• [PROBLEM]: Reproduce the data word for word, keeping every line complete.

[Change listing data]
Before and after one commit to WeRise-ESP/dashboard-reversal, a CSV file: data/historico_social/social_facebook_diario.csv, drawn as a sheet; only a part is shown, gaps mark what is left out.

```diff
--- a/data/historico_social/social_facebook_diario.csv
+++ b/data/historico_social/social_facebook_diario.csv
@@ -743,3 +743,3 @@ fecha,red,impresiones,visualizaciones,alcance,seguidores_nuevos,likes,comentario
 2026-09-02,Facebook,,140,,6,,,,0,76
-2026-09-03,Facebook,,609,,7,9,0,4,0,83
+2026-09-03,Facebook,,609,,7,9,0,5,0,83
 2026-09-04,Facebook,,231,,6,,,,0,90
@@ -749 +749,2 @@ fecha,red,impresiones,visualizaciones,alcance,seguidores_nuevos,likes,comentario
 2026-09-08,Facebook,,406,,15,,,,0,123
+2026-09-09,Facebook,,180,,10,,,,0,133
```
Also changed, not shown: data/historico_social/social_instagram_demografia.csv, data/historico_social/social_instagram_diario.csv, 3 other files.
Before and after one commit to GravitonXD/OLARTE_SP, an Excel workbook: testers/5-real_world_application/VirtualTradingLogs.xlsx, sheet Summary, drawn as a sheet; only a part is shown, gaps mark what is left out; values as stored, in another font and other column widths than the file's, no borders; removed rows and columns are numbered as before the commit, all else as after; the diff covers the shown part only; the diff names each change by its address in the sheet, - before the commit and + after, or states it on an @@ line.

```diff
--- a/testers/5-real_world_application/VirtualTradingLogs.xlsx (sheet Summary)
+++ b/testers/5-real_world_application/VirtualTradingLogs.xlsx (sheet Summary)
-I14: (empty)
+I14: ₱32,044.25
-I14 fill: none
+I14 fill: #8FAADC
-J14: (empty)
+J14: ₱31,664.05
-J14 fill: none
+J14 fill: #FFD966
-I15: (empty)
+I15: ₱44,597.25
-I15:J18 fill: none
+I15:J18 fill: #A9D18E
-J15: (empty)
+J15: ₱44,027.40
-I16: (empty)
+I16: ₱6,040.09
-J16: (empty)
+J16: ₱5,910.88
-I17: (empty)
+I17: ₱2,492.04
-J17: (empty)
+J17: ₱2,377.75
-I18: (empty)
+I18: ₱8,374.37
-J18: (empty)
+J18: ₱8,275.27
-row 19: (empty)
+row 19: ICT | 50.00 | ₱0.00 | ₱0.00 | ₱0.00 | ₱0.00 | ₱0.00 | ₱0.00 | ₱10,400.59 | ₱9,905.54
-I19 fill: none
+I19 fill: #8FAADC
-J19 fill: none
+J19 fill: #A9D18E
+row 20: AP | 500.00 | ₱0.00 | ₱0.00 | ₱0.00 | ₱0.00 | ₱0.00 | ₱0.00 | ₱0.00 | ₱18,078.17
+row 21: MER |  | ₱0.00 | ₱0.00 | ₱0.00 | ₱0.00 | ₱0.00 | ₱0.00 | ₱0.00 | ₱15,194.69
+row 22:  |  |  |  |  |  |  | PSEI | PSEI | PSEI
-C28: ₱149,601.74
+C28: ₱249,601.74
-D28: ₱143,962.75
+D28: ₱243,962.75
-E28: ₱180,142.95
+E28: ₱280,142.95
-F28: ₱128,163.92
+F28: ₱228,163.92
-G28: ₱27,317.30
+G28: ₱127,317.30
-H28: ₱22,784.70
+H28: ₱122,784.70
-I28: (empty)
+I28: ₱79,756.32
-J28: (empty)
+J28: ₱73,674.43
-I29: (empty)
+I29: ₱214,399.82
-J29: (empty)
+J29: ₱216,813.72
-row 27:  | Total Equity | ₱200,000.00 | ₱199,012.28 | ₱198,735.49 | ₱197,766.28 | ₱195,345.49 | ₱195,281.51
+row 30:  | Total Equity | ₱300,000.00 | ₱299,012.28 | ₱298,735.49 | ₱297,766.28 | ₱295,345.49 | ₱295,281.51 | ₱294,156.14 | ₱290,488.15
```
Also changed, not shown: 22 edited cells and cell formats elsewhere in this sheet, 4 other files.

• [WORKED SOLUTION]:
Before and after one commit to WeRise-ESP/dashboard-reversal, a CSV file: data/historico_social/social_facebook_diario.csv, drawn as a sheet; only a part is shown, gaps mark what is left out.

```diff
--- a/data/historico_social/social_facebook_diario.csv
+++ b/data/historico_social/social_facebook_diario.csv
@@ -743,3 +743,3 @@ fecha,red,impresiones,visualizaciones,alcance,seguidores_nuevos,likes,comentario
 2026-09-02,Facebook,,140,,6,,,,0,76
-2026-09-03,Facebook,,609,,7,9,0,4,0,83
+2026-09-03,Facebook,,609,,7,9,0,5,0,83
 2026-09-04,Facebook,,231,,6,,,,0,90
@@ -749 +749,2 @@ fecha,red,impresiones,visualizaciones,alcance,seguidores_nuevos,likes,comentario
 2026-09-08,Facebook,,406,,15,,,,0,123
+2026-09-09,Facebook,,180,,10,,,,0,133
```
Also changed, not shown: data/historico_social/social_instagram_demografia.csv, data/historico_social/social_instagram_diario.csv, 3 other files.
Before and after one commit to GravitonXD/OLARTE_SP, an Excel workbook: testers/5-real_world_application/VirtualTradingLogs.xlsx, sheet Summary, drawn as a sheet; only a part is shown, gaps mark what is left out; values as stored, in another font and other column widths than the file's, no borders; removed rows and columns are numbered as before the commit, all else as after; the diff covers the shown part only; the diff names each change by its address in the sheet, - before the commit and + after, or states it on an @@ line.

```diff
--- a/testers/5-real_world_application/VirtualTradingLogs.xlsx (sheet Summary)
+++ b/testers/5-real_world_application/VirtualTradingLogs.xlsx (sheet Summary)
-I14: (empty)
+I14: ₱32,044.25
-I14 fill: none
+I14 fill: #8FAADC
-J14: (empty)
+J14: ₱31,664.05
-J14 fill: none
+J14 fill: #FFD966
-I15: (empty)
+I15: ₱44,597.25
-I15:J18 fill: none
+I15:J18 fill: #A9D18E
-J15: (empty)
+J15: ₱44,027.40
-I16: (empty)
+I16: ₱6,040.09
-J16: (empty)
+J16: ₱5,910.88
-I17: (empty)
+I17: ₱2,492.04
-J17: (empty)
+J17: ₱2,377.75
-I18: (empty)
+I18: ₱8,374.37
-J18: (empty)
+J18: ₱8,275.27
-row 19: (empty)
+row 19: ICT | 50.00 | ₱0.00 | ₱0.00 | ₱0.00 | ₱0.00 | ₱0.00 | ₱0.00 | ₱10,400.59 | ₱9,905.54
-I19 fill: none
+I19 fill: #8FAADC
-J19 fill: none
+J19 fill: #A9D18E
+row 20: AP | 500.00 | ₱0.00 | ₱0.00 | ₱0.00 | ₱0.00 | ₱0.00 | ₱0.00 | ₱0.00 | ₱18,078.17
+row 21: MER |  | ₱0.00 | ₱0.00 | ₱0.00 | ₱0.00 | ₱0.00 | ₱0.00 | ₱0.00 | ₱15,194.69
+row 22:  |  |  |  |  |  |  | PSEI | PSEI | PSEI
-C28: ₱149,601.74
+C28: ₱249,601.74
-D28: ₱143,962.75
+D28: ₱243,962.75
-E28: ₱180,142.95
+E28: ₱280,142.95
-F28: ₱128,163.92
+F28: ₱228,163.92
-G28: ₱27,317.30
+G28: ₱127,317.30
-H28: ₱22,784.70
+H28: ₱122,784.70
-I28: (empty)
+I28: ₱79,756.32
-J28: (empty)
+J28: ₱73,674.43
-I29: (empty)
+I29: ₱214,399.82
-J29: (empty)
+J29: ₱216,813.72
-row 27:  | Total Equity | ₱200,000.00 | ₱199,012.28 | ₱198,735.49 | ₱197,766.28 | ₱195,345.49 | ₱195,281.51
+row 30:  | Total Equity | ₱300,000.00 | ₱299,012.28 | ₱298,735.49 | ₱297,766.28 | ₱295,345.49 | ₱295,281.51 | ₱294,156.14 | ₱290,488.15
```
Also changed, not shown: 22 edited cells and cell formats elsewhere in this sheet, 4 other files.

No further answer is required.